Japanese defence forces will participate for the first time in military exercises in Indonesia next month alongside the US and Australia, Japanese Prime Minister Fumio Kishida said on Wednesday after talks with Indonesian President Joko Widodo.
The two leaders also agreed to cooperate more closely on energy during their second meeting this year following one in late April, with Kishida saying Indonesia was a "key strategic partner for Japan".
Japan's Self-Defence Forces would take part in the Garuda Shield joint military exercises to be held in Indonesia from Aug 1 with the US, Australia and others, he added.
The annual exercises, typically between Indonesia and the US, will be "significantly larger in scope and scale" than previous years, the US has said.
Japan's involvement comes as Washington and its regional allies step up efforts to counter China's growing might in the Indo-Pacific region.
Japan also would loan the Indonesian government 43.6 billion yen (US$318 million) for infrastructure projects and disaster prevention, Kishida said.

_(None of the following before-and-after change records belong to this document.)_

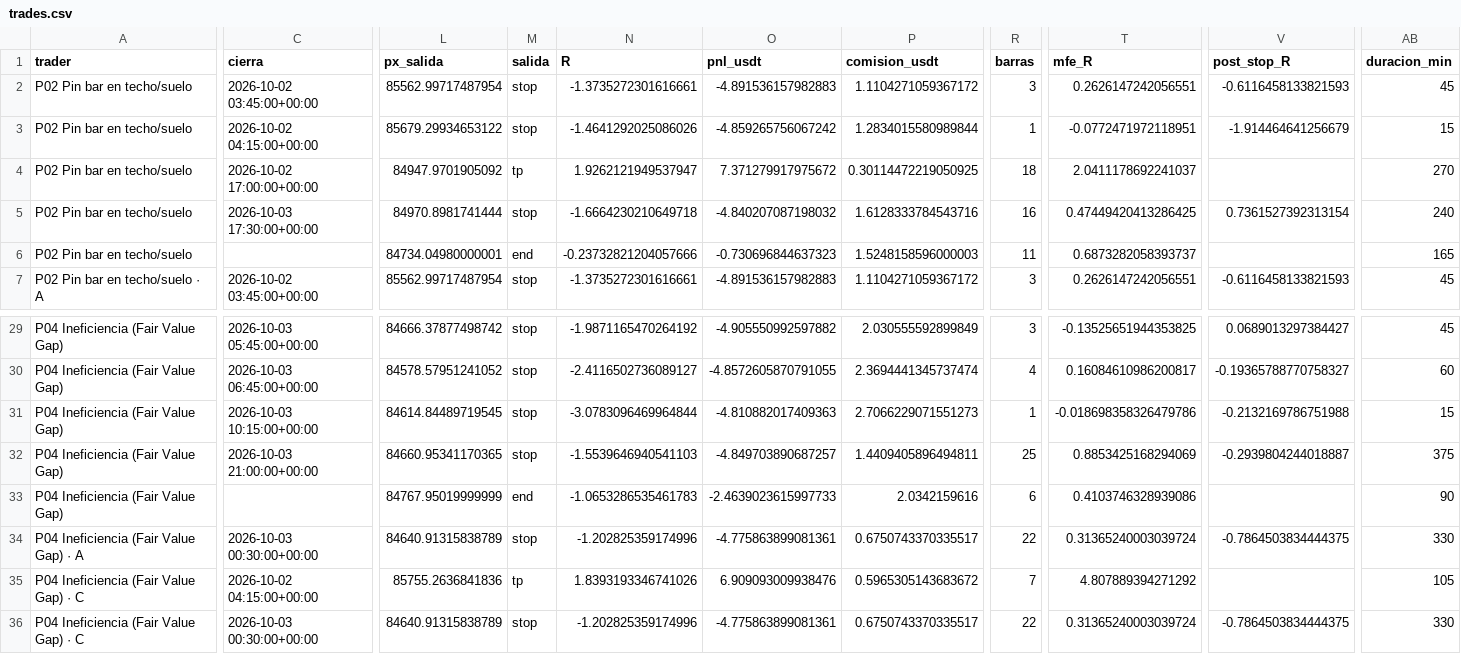
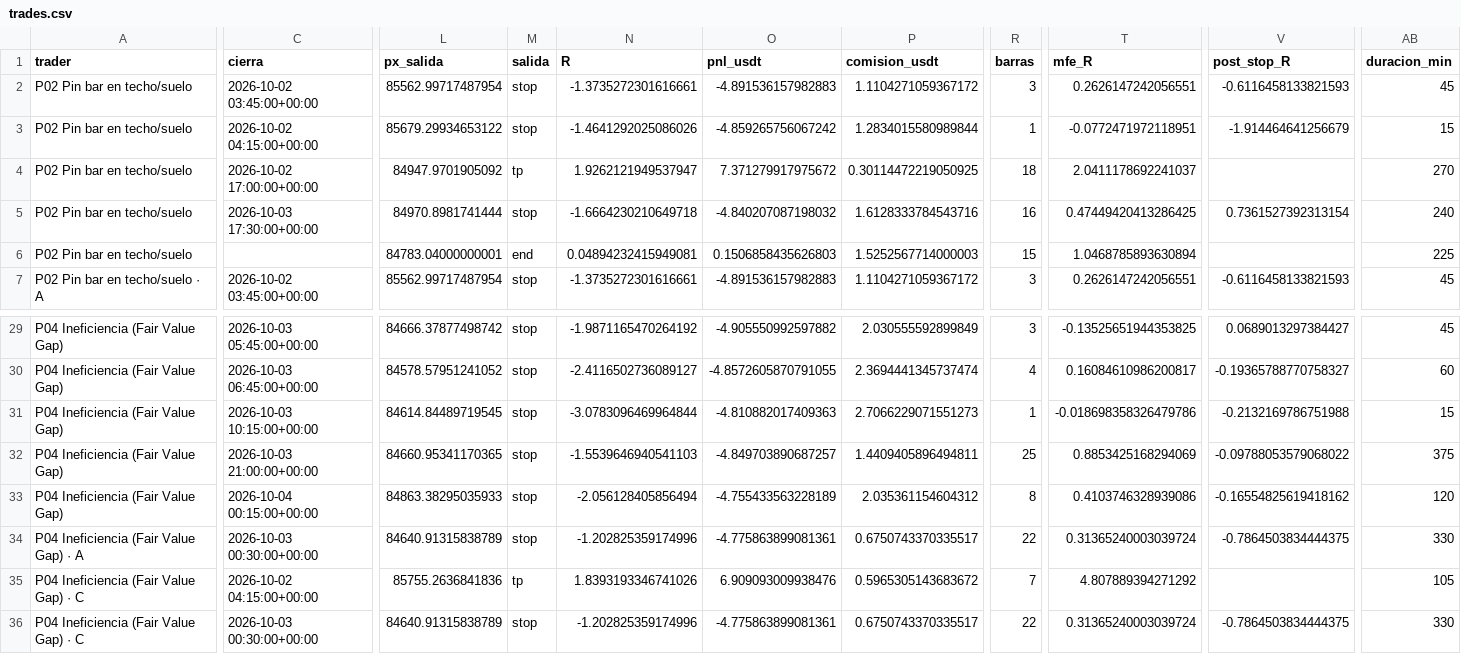
Before and after one commit to josecarrera2708-wq/viral-video-saas, a CSV file: millonary/paper_state/mesa15/trades.csv, drawn as a sheet; only a part is shown, gaps mark what is left out; the diff covers the shown part only; the diff names each change by its address in the sheet, - before the commit and + after, or states it on an @@ line.

```diff
--- a/millonary/paper_state/mesa15/trades.csv
+++ b/millonary/paper_state/mesa15/trades.csv
-L6 (px_salida): 84734.04980000001
+L6 (px_salida): 84783.04000000001
-N6 (R): -0.23732821204057666
+N6 (R): 0.04894232415949081
-O6 (pnl_usdt): -0.730696844637323
+O6 (pnl_usdt): 0.1506858435626803
-P6 (comision_usdt): 1.5248158596000003
+P6 (comision_usdt): 1.5252567714000003
-R6 (barras): 11
+R6 (barras): 15
-T6 (mfe_R): 0.6873282058393737
+T6 (mfe_R): 1.0468785893630894
-AB6 (duracion_min): 165
+AB6 (duracion_min): 225
-V32 (post_stop_R): -0.2939804244018887
+V32 (post_stop_R): -0.09788053579068022
-C33 (cierra): (empty)
+C33 (cierra): 2026-10-04 00:15:00+00:00
-L33 (px_salida): 84767.95019999999
+L33 (px_salida): 84863.38295035933
-M33 (salida): end
+M33 (salida): stop
-N33 (R): -1.0653286535461783
+N33 (R): -2.056128405856494
-O33 (pnl_usdt): -2.4639023615997733
+O33 (pnl_usdt): -4.755433563228189
-P33 (comision_usdt): 2.0342159616
+P33 (comision_usdt): 2.035361154604312
-R33 (barras): 6
+R33 (barras): 8
-V33 (post_stop_R): (empty)
+V33 (post_stop_R): -0.16554825619418162
-AB33 (duracion_min): 90
+AB33 (duracion_min): 120
```
Also changed, not shown: 3 edited cells elsewhere in this file, millonary/paper_state/intradia/trades.csv, millonary/paper_state/intradia/trades_mejoras.csv, 13 other files.
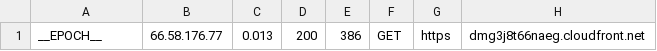
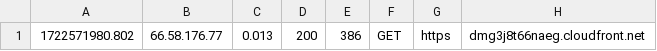
Before and after one commit to hydrolix/integration-deployment-templates, a TSV file: automation/cloudfront-to-kinesis/transformations/sample_data_template.tsv, drawn as a sheet; only a part is shown; the diff names each change by its address in the sheet, - before the commit and + after, or states it on an @@ line.

Commit message:
removed dynamic macro

```diff
--- a/automation/cloudfront-to-kinesis/transformations/sample_data_template.tsv
+++ b/automation/cloudfront-to-kinesis/transformations/sample_data_template.tsv
-A1: __EPOCH__
+A1: 1722571980.802
```
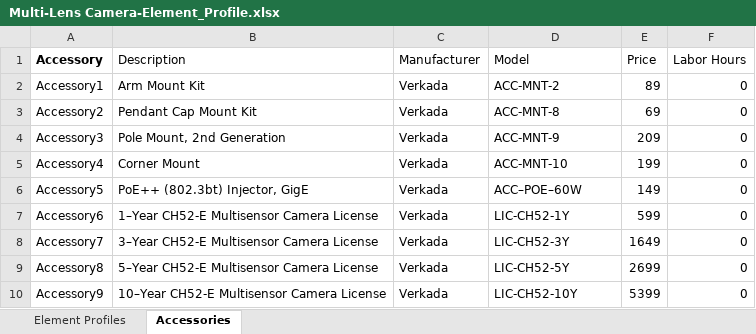
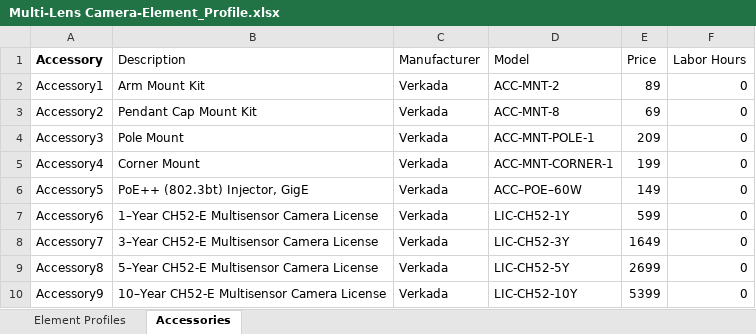
Before and after one commit to verkadase/SystemSurveyor, an Excel workbook: Element Profiles/Multi-Lens Camera-Element_Profile.xlsx, sheet Accessories, drawn as a sheet; values as stored, in another font and other column widths than the file's, no borders; 1 other sheet too large or unreadable and not compared; the diff names each change by its address in the sheet, - before the commit and + after, or states it on an @@ line.

```diff
--- a/Element Profiles/Multi-Lens Camera-Element_Profile.xlsx (sheet Accessories)
+++ b/Element Profiles/Multi-Lens Camera-Element_Profile.xlsx (sheet Accessories)
-B4 (Description): Pole Mount, 2nd Generation
+B4 (Description): Pole Mount
-D4 (Model): ACC-MNT-9
+D4 (Model): ACC-MNT-POLE-1
-D5 (Model): ACC-MNT-10
+D5 (Model): ACC-MNT-CORNER-1
```
Also changed, not shown: Element Profiles/Fixed Camera-Element_Profile.xlsx, Element Profiles/IDS Keypad-Element_Profile.xlsx, 4 other files.
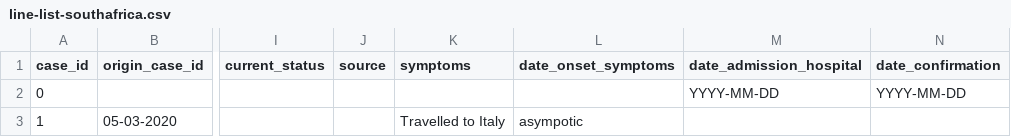
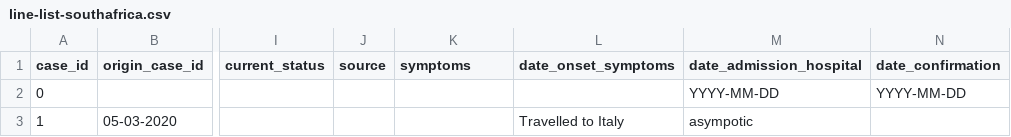
Before and after one commit to oniemtie/covid19africa, a CSV file: data/line-list-southafrica.csv, drawn as a sheet; only a part is shown, gaps mark what is left out; the diff names each change by its address in the sheet, - before the commit and + after, or states it on an @@ line.

Commit message:
Update line-list-southafrica.csv

```diff
--- a/data/line-list-southafrica.csv
+++ b/data/line-list-southafrica.csv
-K3 (symptoms): Travelled to Italy
+K3 (symptoms): (empty)
-L3 (date_onset_symptoms): asympotic
+L3 (date_onset_symptoms): Travelled to Italy
-M3 (date_admission_hospital): (empty)
+M3 (date_admission_hospital): asympotic
```
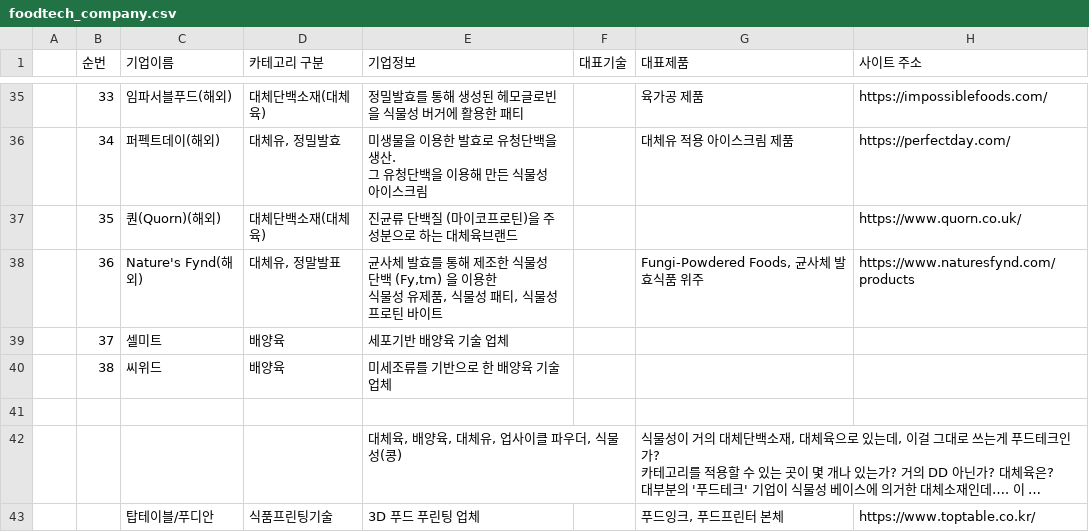
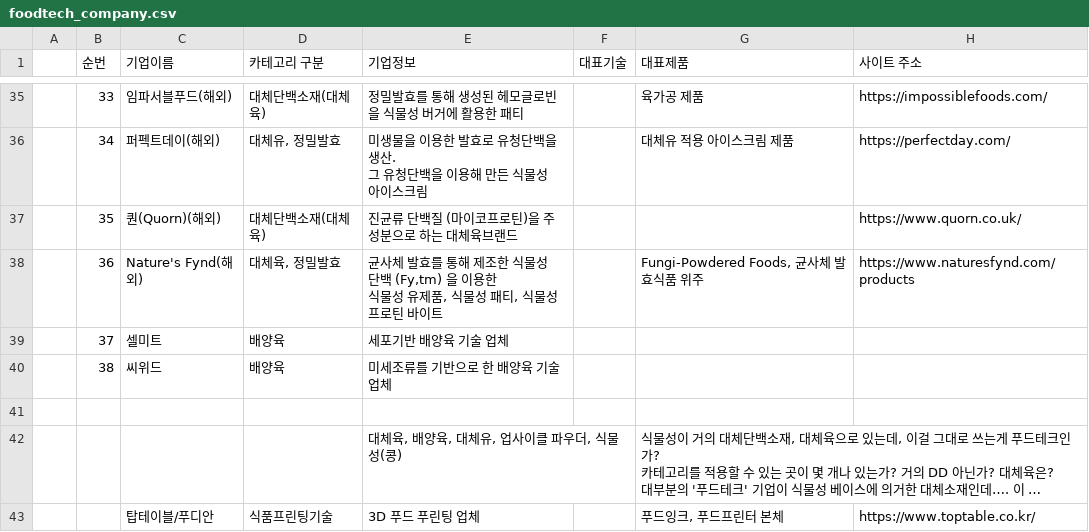
Before and after one commit to ryujisung007/ABC-Persona-Circular-Product-Development-Training-App, a CSV file: data/foodtech_company.csv, drawn as a sheet; only a part is shown, gaps mark what is left out; long unchanged cells end in …; the diff names each change by its address in the sheet, - before the commit and + after, or states it on an @@ line.

Commit message:
Update foodtech_company.csv

```diff
--- a/data/foodtech_company.csv
+++ b/data/foodtech_company.csv
-D38 (카테고리 구분): 대체유, 정말발표
+D38 (카테고리 구분): 대체육, 정밀발효
```
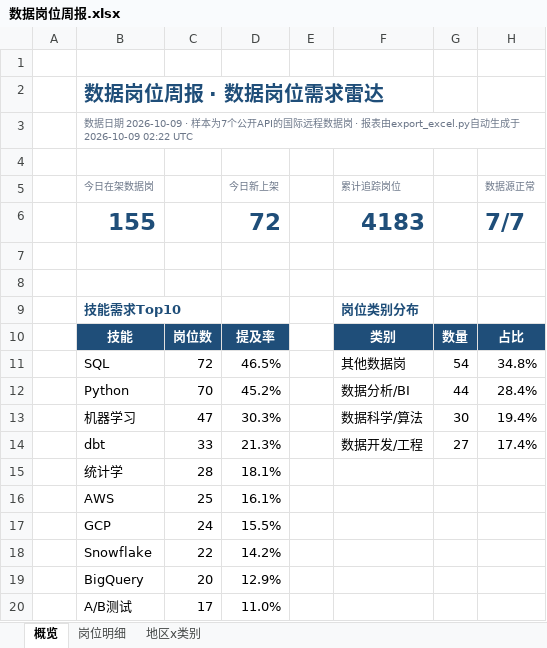
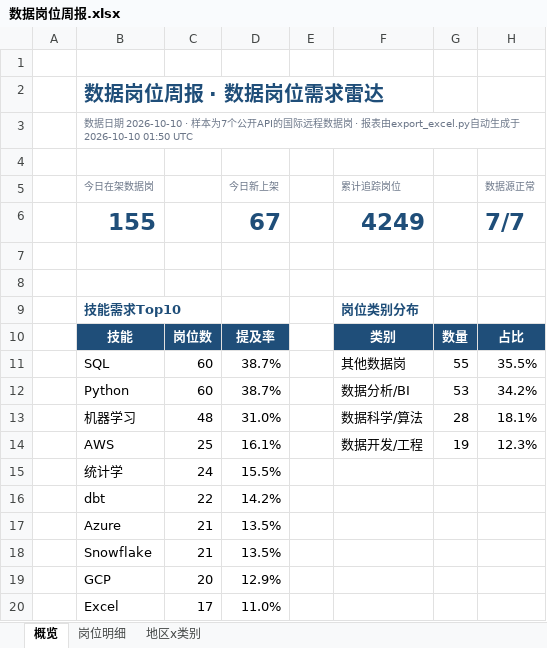
Before and after one commit to EGG-ZERO/da-job-radar, an Excel workbook: reports/数据岗位周报.xlsx, sheet 概览, drawn as a sheet; values as stored, in another font and other column widths than the file's, no borders; charts and pictures and conditional formats not drawn; removed rows and columns are numbered as before the commit, all else as after; the diff names each change by its address in the sheet, - before the commit and + after, or states it on an @@ line.

```diff
--- a/reports/数据岗位周报.xlsx (sheet 概览)
+++ b/reports/数据岗位周报.xlsx (sheet 概览)
-B3 (今日在架数据岗): …据日期 2026-10-09 · 样本为7个公开API的国际远程数据岗 · 报表由export_excel.py自动生成于 2026-10-09 02:22 UTC
+B3 (今日在架数据岗): …据日期 2026-10-10 · 样本为7个公开API的国际远程数据岗 · 报表由export_excel.py自动生成于 2026-10-10 01:50 UTC
-D6 (今日新上架): 72
+D6 (今日新上架): 67
-F6 (累计追踪岗位): 4183
+F6 (累计追踪岗位): 4249
-C11: 72
+C11: 60
-D11 (今日新上架): 46.5%
+D11 (今日新上架): 38.7%
-G11: 54
+G11: 55
-H11 (数据源正常): 34.8%
+H11 (数据源正常): 35.5%
-C12: 70
+C12: 60
-D12 (今日新上架): 45.2%
+D12 (今日新上架): 38.7%
-G12: 44
+G12: 53
-H12 (数据源正常): 28.4%
+H12 (数据源正常): 34.2%
-C13: 47
+C13: 48
-D13 (今日新上架): 30.3%
+D13 (今日新上架): 31.0%
-G13: 30
+G13: 28
-H13 (数据源正常): 19.4%
+H13 (数据源正常): 18.1%
-row 14:  | dbt | 33 | 21.3% |  | 数据开发/工程 | 27 | 17.4%
-row 15:  | 统计学 | 28 | 18.1%
-F14 (累计追踪岗位): (empty)
+F14 (累计追踪岗位): 数据开发/工程
-G14: (empty)
+G14: 19
-H14 (数据源正常): (empty)
+H14 (数据源正常): 12.3%
-B15 (今日在架数据岗): GCP
+B15 (今日在架数据岗): 统计学
+row 16:  | dbt | 22 | 14.2%
+row 17:  | Azure | 21 | 13.5%
-C18: 22
+C18: 21
-D18 (今日新上架): 14.2%
+D18 (今日新上架): 13.5%
-B19 (今日在架数据岗): BigQuery
+B19 (今日在架数据岗): GCP
-B20 (今日在架数据岗): A/B测试
+B20 (今日在架数据岗): Excel
```
Also changed, not shown: sheet 岗位明细, sheet 地区x类别, 5 other files.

Indonesia was Japan's 14th largest export market in 2020, at US$9.2 billion, according to IMF data compiled by Refinitiv. Indonesian imports into Japan totalled US$14.5 billion that year, making it Japan's 12th largest source of imports.
The Indonesian president visited China on Tuesday for talks with President Xi Jinping and Premier Li Keqiang in Beijing. The leaders pledged to scale up trade and expand cooperation in areas such as agriculture and food security.
Jokowi will meet Emperor Naruhito later on Wednesday.